Restaurant 18 has been a mainstay of Ottawa’s fine dining scene since 2001. After a company shake-up last fall, Kirk Morrison was installed as the restaurant’s Chef de cuisine. Drawn to cooking at a young age, the 30-year-old chef fondly recalls his initial toe in the water as a budding young chef, cooking alongside his dad. Now at the helm of one of the top restaurants in the city, Morrison showcases menus that display an impressive set of skills he’s been developing since he interned under superstar Chef Lynn Crawford at the Four Seasons. I caught up with Chef Morrison to discuss his culinary roots, his experience feeding hungry Olympians, his earnest stint as a butcher, and the evolution of his recent menu.
Do you come from a family of foodies?
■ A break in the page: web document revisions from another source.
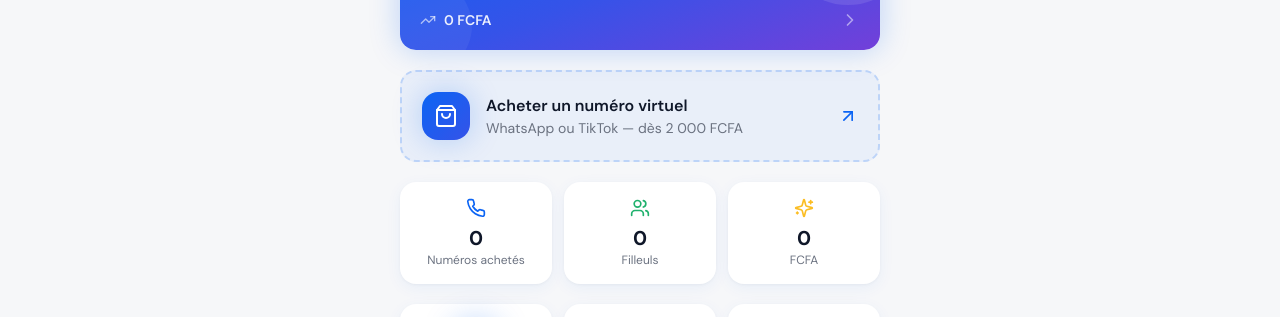
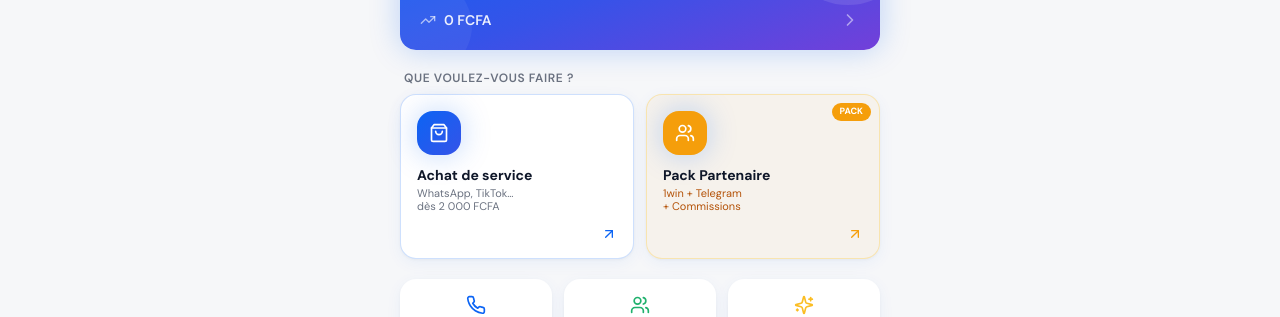
Before and after one commit to avenircc120-debug/betesim, a React (Vite) app: page / in a window 1280 px wide. Shown: the part 207-524 px from the top of the page. Built offline with nearby package versions, Linux system fonts and the light colour scheme; no server answers.

Commit message:
feat(home): two big cards — Achat de service / Pack Partenaire

```diff
--- a/src/pages/Index.tsx
+++ b/src/pages/Index.tsx
@@ -93,20 +93,49 @@ const Index = () => {
           <WalletBanner profile={profile ?? null} />
         </motion.div>
 
-        <motion.div {...fadeUp} transition={{ delay: 0.1 }}>
-          <button
-            onClick={() => navigate("/boutique")}
-            className="group flex w-full items-center gap-4 rounded-2xl border-2 border-dashed border-primary/20 bg-primary/5 p-5 transition-colors hover:border-primary/40"
-          >
-            <div className="flex h-12 w-12 items-center justify-center rounded-2xl gradient-primary shadow-glow">
-              <ShoppingBag className="h-6 w-6 text-primary-foreground" />
-            </div>
-            <div className="text-left">
-              <p className="font-semibold text-foreground">Acheter un numéro virtuel</p>
-              <p className="text-sm text-muted-foreground">WhatsApp ou TikTok — dès 2 000 FCFA</p>
-            </div>
-            <ArrowUpRight className="ml-auto h-5 w-5 text-primary transition-transform group-hover:translate-x-0.5 group-hover:-translate-y-0.5" />
-          </button>
+        {/* Tableau de bord — Le Choix : 2 grandes cartes */}
+        <motion.div {...fadeUp} transition={{ delay: 0.1 }} className="space-y-2">
+          <p className="text-xs font-semibold uppercase tracking-wider text-muted-foreground px-1">
+            Que voulez-vous faire ?
+          </p>
+          <div className="grid grid-cols-2 gap-3">
+            <motion.button
+              whileTap={{ scale: 0.97 }}
+              onClick={() => navigate("/boutique?product=simple")}
+              className="group flex flex-col items-start gap-3 rounded-2xl bg-card p-4 shadow-card text-left transition-shadow hover:shadow-card-hover border border-primary/20"
+            >
+              <div className="flex h-11 w-11 items-center justify-center rounded-2xl gradient-primary shadow-glow">
+                <ShoppingBag className="h-5 w-5 text-primary-foreground" />
+              </div>
+              <div>
+                <p className="font-bold text-foreground text-sm leading-tight">Achat de service</p>
+                <p className="text-[11px] text-muted-foreground mt-0.5 leading-tight">
+                  WhatsApp, TikTok…<br/>dès 2 000 FCFA
+                </p>
+              </div>
+              <ArrowUpRight className="ml-auto h-4 w-4 text-primary transition-transform group-hover:translate-x-0.5 group-hover:-translate-y-0.5" />
+            </motion.button>
+
+            <motion.button
+              whileTap={{ scale: 0.97 }}
+              onClick={() => navigate("/boutique?product=partner")}
+              className="group flex flex-col items-start gap-3 rounded-2xl bg-amber-500/5 p-4 shadow-card text-left transition-shadow hover:shadow-card-hover border border-amber-400/30 relative overflow-hidden"
+            >
+              <div className="absolute top-2 right-2 rounded-full bg-amber-500 px-2 py-0.5 text-[9px] font-bold text-white uppercase">
+                Pack
+              </div>
+              <div className="flex h-11 w-11 items-center justify-center rounded-2xl bg-amber-500 shadow-glow">
+                <Users className="h-5 w-5 text-white" />
+              </div>
+              <div>
+                <p className="font-bold text-foreground text-sm leading-tight">Pack Partenaire</p>
+                <p className="text-[11px] text-amber-700 mt-0.5 leading-tight">
+                  1win + Telegram<br/>+ Commissions
+                </p>
+              </div>
+              <ArrowUpRight className="ml-auto h-4 w-4 text-amber-500 transition-transform group-hover:translate-x-0.5 group-hover:-translate-y-0.5" />
+            </motion.button>
+          </div>
         </motion.div>
 
         <motion.div {...fadeUp} transition={{ delay: 0.15 }} className="grid grid-cols-3 gap-3">
```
My dad was actually a doctor, but he was an amazing home cook and that’s where I picked it up. He always had me on the counter when I was a kid. You know — making breakfast for the family in the morning or helping with dinner parties on the weekend, even watching the Urban Peasant on TV together — that kind of stuff. That’s what I grew up with. That was one of the reasons I gravitated towards professional cooking because, through my dad, I acquired a respect and passion for food at a very young age. My mom still doesn’t cook. Can’t boil an egg to save her life.
Sometimes it’s just not in ya.
She [mom] never had to. My dad would always do the cooking. At the end of the day, that’s where I got my kick-in-the-pants to go and become a chef. I remember when I finished high school, my dad and I were talking and looking at possible universities, and I just wasn’t keen on anything. I didn’t want to go to university. It just didn’t look fun and none of the subjects interested me. I had been working in a few kitchens, but nothing on a professional level at that point. When my dad said, “Why don’t you go to cooking school?” I just never had thought about it as a career option. “Why don’t you learn to be a chef,” he said. And, from the time he said that, to the time that I applied and got accepted to George Brown, it was probably three months. It was incredibly quick. It was the year of the double cohorts when all these kids in grade 12 and 13 were applying to colleges and universities at the same time. There was so much competition. And, the fact that I got into one of the top culinary schools in the country was so incredibly surprising to me. It was a crazy experience and a bit of a whirlwind from that point. All I remember is that conversation, and then all of a sudden I was walking into my first day at chef school. Looking back on it, it was the first day of the rest of my cooking life, so to speak.